They began talking about the roles modes of transportation other than automobiles could have in the plan. Cincinnatians don't know modes of transport other than automobiles exist. Oh sure, they see planes overhead and at the airport. They might even use one at some point. They see boats as well, but see them as for someone else. Cincinnatians also see trains, but have no clue as to how they impact their lives, and likely assume that being a quaint relic of past times, they don't. And bicycles are something for children, right?

The speakers specifically mentioned bike paths and light rail/streetcars as possible elements of the revitalization of the Mill Creek corridor.

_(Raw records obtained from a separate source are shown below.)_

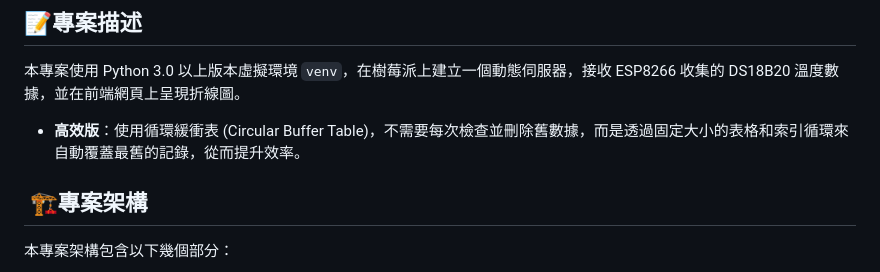
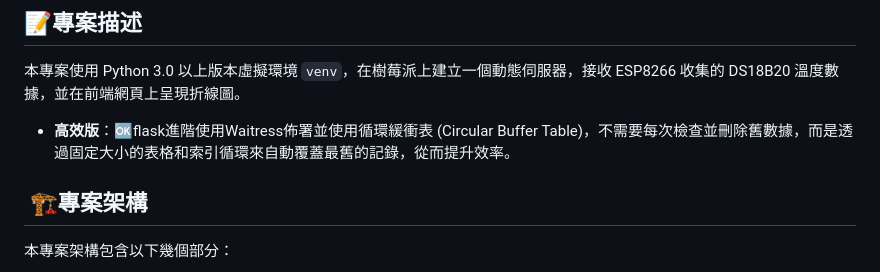
Before and after one commit to h78800/flask_server, a Markdown page: README.md, the part around the change. Drawn GitHub-style.

```diff
--- a/README.md
+++ b/README.md
@@ -9,7 +9,7 @@
 
 本專案使用 Python 3.0 以上版本虛擬環境 `venv`，在樹莓派上建立一個動態伺服器，接收 ESP8266 收集的 DS18B20 溫度數據，並在前端網頁上呈現折線圖。
 
-* **高效版**：使用循環緩衝表 (Circular Buffer Table)，不需要每次檢查並刪除舊數據，而是透過固定大小的表格和索引循環來自動覆蓋最舊的記錄，從而提升效率。
+* **高效版**：🆗flask進階使用Waitress佈署並使用循環緩衝表 (Circular Buffer Table)，不需要每次檢查並刪除舊數據，而是透過固定大小的表格和索引循環來自動覆蓋最舊的記錄，從而提升效率。
 
 ## ️ :building_construction:專案架構
 
```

Despite the fact that all other cities that build light rail/streetcar systems experience higher property values, increased economic activity, new businesses and jobs along those lines, Cincinnatians and the residents of Hamilton County have for a long time been informed that these systems will lower their property values and increase crime. Why should that be the case here, when it has been just the opposite in every other city? Cincinnatians don't ask those questions. They accept what they are told largely because the people who tell them this are longtime fixtures in Hamilton County government (ie: officials who haven't experienced anything better). Change isn't very popular in Cincinnati/Hamilton County, which is why so many for so long have voted over and again for a Republican-dominated county board of commissioners. Republicans don't like change either. The party of values as they are; they yearn for a return to "the good old days", strong families, and simpler times.

This is where it gets weird.

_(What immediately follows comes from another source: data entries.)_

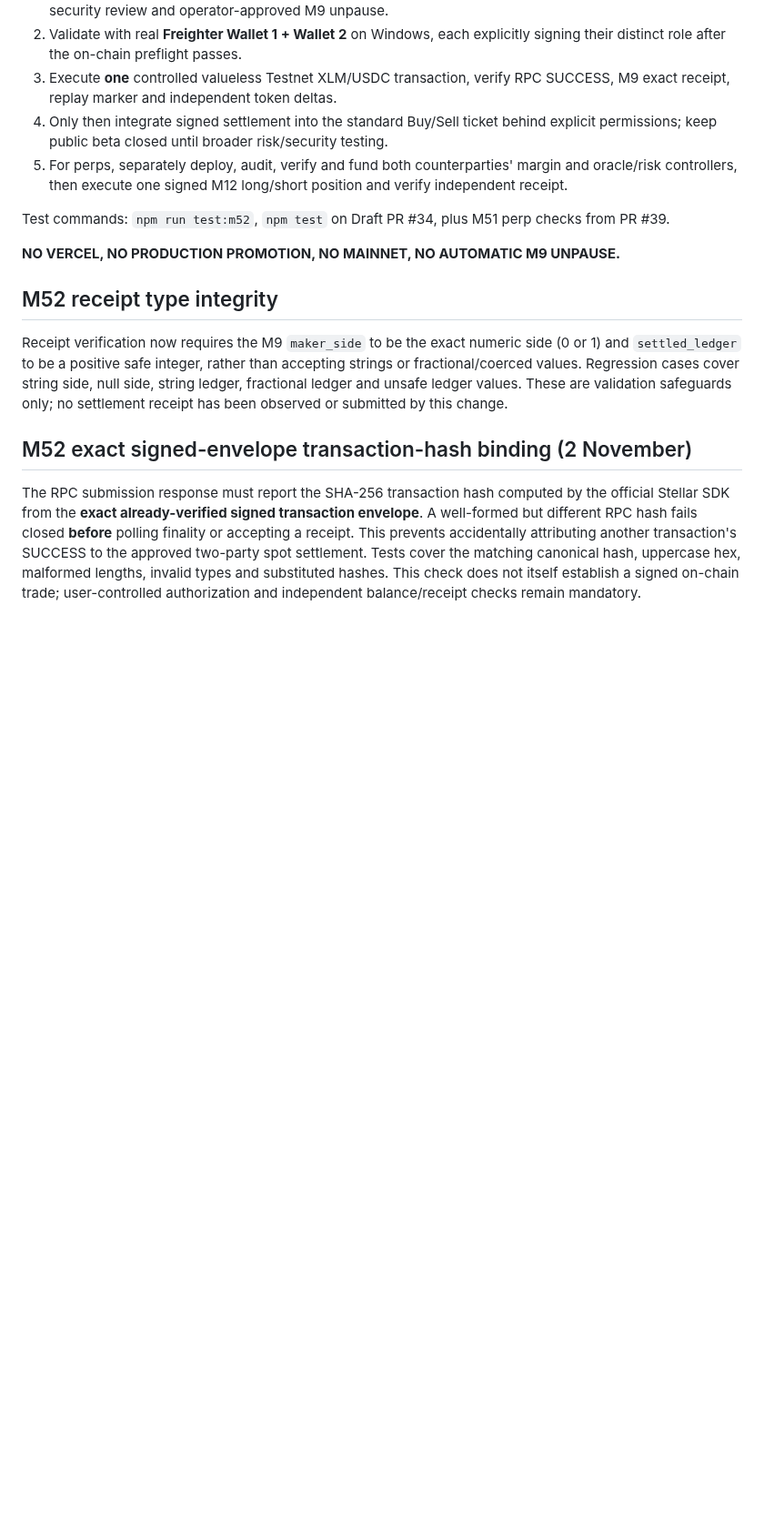
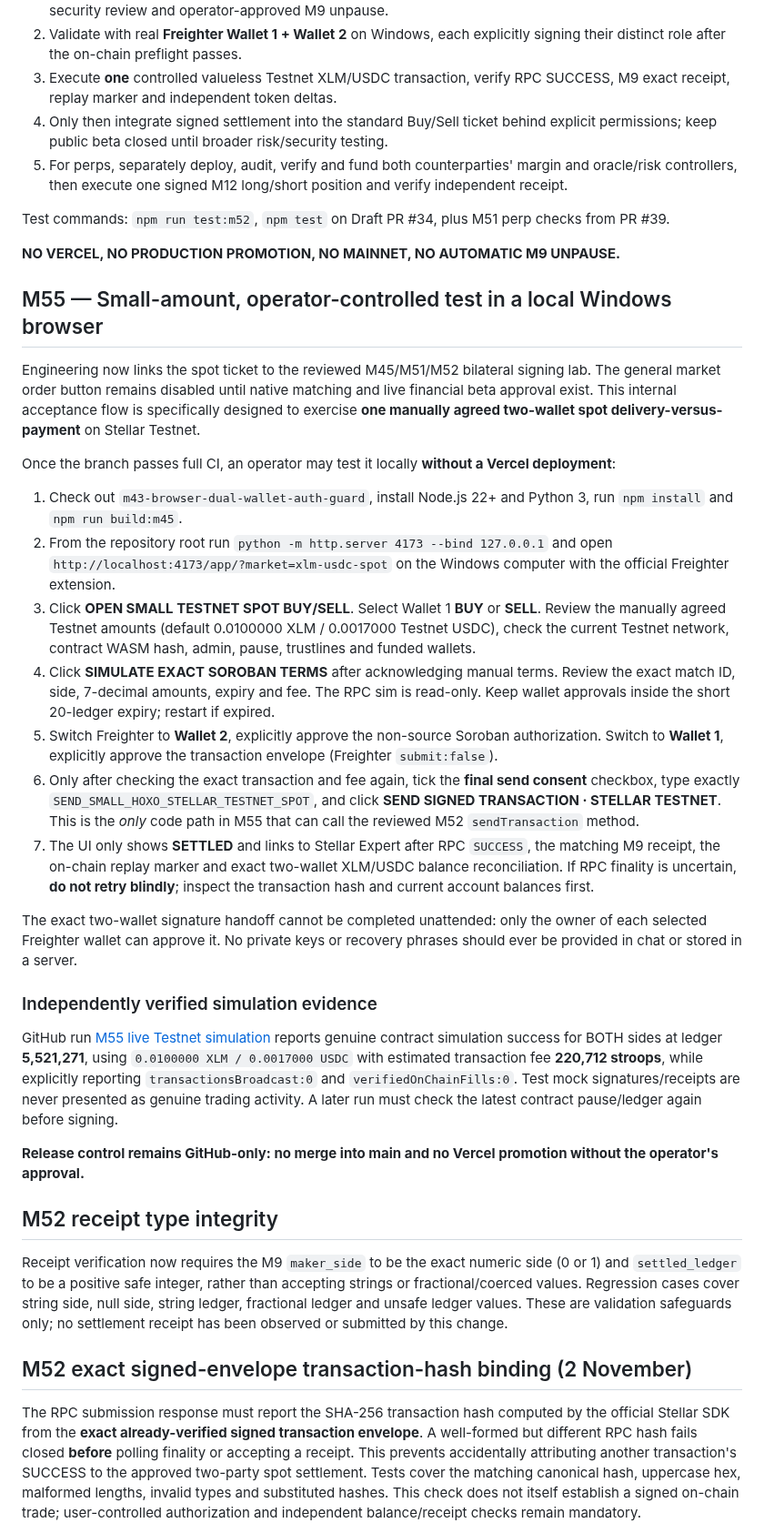
Before and after one commit to mushee-io/Hoxo-SS, a Markdown page: docs/m51-m52-spot-buy-sell-and-finality.md, the part around one of its changes. Shown at 91% size. GitHub-like rendering; blank space fills up the shorter version.

Commit message:
docs(M55): update M9 UNPAUSED status, genuine bidirectional onchain simulation and step-by-step local two-Freighter Testnet settlement

```diff
--- a/docs/m51-m52-spot-buy-sell-and-finality.md
+++ b/docs/m51-m52-spot-buy-sell-and-finality.md
@@ -43,6 +43,29 @@ Real bilateral XLM-PERP long/short terms and exact unsigned M12 `open` XDR are n
 Test commands: `npm run test:m52`, `npm test` on Draft PR #34, plus M51 perp checks from PR #39.
 
 **NO VERCEL, NO PRODUCTION PROMOTION, NO MAINNET, NO AUTOMATIC M9 UNPAUSE.**
+
+## M55 — Small-amount, operator-controlled test in a local Windows browser
+
+Engineering now links the spot ticket to the reviewed M45/M51/M52 bilateral signing lab. The general market order button remains disabled until native matching and live financial beta approval exist. This internal acceptance flow is specifically designed to exercise **one manually agreed two-wallet spot delivery-versus-payment** on Stellar Testnet.
+
+Once the branch passes full CI, an operator may test it locally **without a Vercel deployment**:
+
+1. Check out `m43-browser-dual-wallet-auth-guard`, install Node.js 22+ and Python 3, run `npm install` and `npm run build:m45`.
+2. From the repository root run `python -m http.server 4173 --bind 127.0.0.1` and open `http://localhost:4173/app/?market=xlm-usdc-spot` on the Windows computer with the official Freighter extension.
+3. Click **OPEN SMALL TESTNET SPOT BUY/SELL**. Select Wallet 1 **BUY** or **SELL**. Review the manually agreed Testnet amounts (default 0.0100000 XLM / 0.0017000 Testnet USDC), check the current Testnet network, contract WASM hash, admin, pause, trustlines and funded wallets.
+4. Click **SIMULATE EXACT SOROBAN TERMS** after acknowledging manual terms. Review the exact match ID, side, 7-decimal amounts, expiry and fee. The RPC sim is read-only. Keep wallet approvals inside the short 20-ledger expiry; restart if expired.
+5. Switch Freighter to **Wallet 2**, explicitly approve the non-source Soroban authorization. Switch to **Wallet 1**, explicitly approve the transaction envelope (Freighter `submit:false`).
+6. Only after checking the exact transaction and fee again, tick the **final send consent** checkbox, type exactly `SEND_SMALL_HOXO_STELLAR_TESTNET_SPOT`, and click **SEND SIGNED TRANSACTION · STELLAR TESTNET**. This is the *only* code path in M55 that can call the reviewed M52 `sendTransaction` method.
+7. The UI only shows **SETTLED** and links to Stellar Expert after RPC `SUCCESS`, the matching M9 receipt, the on-chain replay marker and exact two-wallet XLM/USDC balance reconciliation. If RPC finality is uncertain, **do not retry blindly**; inspect the transaction hash and current account balances first.
+
+The exact two-wallet signature handoff cannot be completed unattended: only the owner of each selected Freighter wallet can approve it. No private keys or recovery phrases should ever be provided in chat or stored in a server.
+
+### Independently verified simulation evidence
+
+GitHub run [M55 live Testnet simulation](https://github.com/mushee-io/Hoxo-SS/actions/runs/41463010912) reports genuine contract simulation success for BOTH sides at ledger **5,521,271**, using `0.0100000 XLM / 0.0017000 USDC` with estimated transaction fee **220,712 stroops**, while explicitly reporting `transactionsBroadcast:0` and `verifiedOnChainFills:0`. Test mock signatures/receipts are never presented as genuine trading activity. A later run must check the latest contract pause/ledger again before signing.
+
+**Release control remains GitHub-only: no merge into main and no Vercel promotion without the operator's approval.**
+
 
 ## M52 receipt type integrity
 
```
Also changed, not shown: other parts of docs/m51-m52-spot-buy-sell-and-finality.md (+1 -1 lines).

The good old days, strong families, and simpler times depended largely upon streetcars/rail systems and urban centers. In our rush to the suburbs we've ignored all that. Instead of walking to work, we drive up to two hours we live so far away. There's no train or streetcar to take; and in many cases, not even a bus. We've made sure we are completely dependent upon our cars to get to work, go shopping, get the kids to school and sports practice; even to get out of our neighborhoods, now crazy communities of isolated cul-de-sacs, instead of interlocking blocks of homes, shops, and churches as before.

There's this "new urbanism" movement the speakers were talking about and how Cincinnati can benefit from it. Movements scare Cincinnatians. So does the word "urban". But new urbanism shouldn't. Basically, new urbanism is in many ways a return to the best ideas of the past. It is the idea of creating neighborhoods in which people can walk to many of the places where they shop, study, and work. A range of housing, shopping, and job types located in one community benefits all. The residents are healthier, they spend more time together, they need not drive so long or far every day, and if they must commute to work, streetcar/rail/bus systems are easily accessible, rendering the daily drive for many obsolete. Healthy, vibrant neighborhoods like this are the very things that enabled the development and sustainability of the world's great places to live, as well as created those "good old days" of which people hold so fondly.

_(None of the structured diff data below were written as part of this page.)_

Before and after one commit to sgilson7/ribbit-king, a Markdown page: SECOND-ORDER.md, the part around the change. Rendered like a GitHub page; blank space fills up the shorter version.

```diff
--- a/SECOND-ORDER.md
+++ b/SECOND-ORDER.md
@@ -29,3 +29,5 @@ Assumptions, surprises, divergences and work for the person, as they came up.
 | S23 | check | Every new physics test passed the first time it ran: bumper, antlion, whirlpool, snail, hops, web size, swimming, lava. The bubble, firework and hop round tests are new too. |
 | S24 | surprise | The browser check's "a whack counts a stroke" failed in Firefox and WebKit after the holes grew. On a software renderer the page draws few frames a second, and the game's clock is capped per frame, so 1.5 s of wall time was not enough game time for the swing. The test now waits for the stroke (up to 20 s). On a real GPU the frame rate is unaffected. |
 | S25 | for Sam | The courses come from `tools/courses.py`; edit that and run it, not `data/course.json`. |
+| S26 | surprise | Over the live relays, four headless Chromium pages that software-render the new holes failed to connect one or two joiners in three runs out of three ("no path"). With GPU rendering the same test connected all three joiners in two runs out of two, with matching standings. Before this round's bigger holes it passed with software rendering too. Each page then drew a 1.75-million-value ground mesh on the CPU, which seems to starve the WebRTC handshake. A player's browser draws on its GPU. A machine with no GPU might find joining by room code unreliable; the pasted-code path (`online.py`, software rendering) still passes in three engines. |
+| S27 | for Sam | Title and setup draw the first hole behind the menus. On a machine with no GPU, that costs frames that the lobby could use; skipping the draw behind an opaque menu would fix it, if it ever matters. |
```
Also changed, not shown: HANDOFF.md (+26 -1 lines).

Call it "new urbanism" or going "back to the future" if you will. Whatever you call it, and whatever your politics, it is what will propel Cincinnati successfully into the future.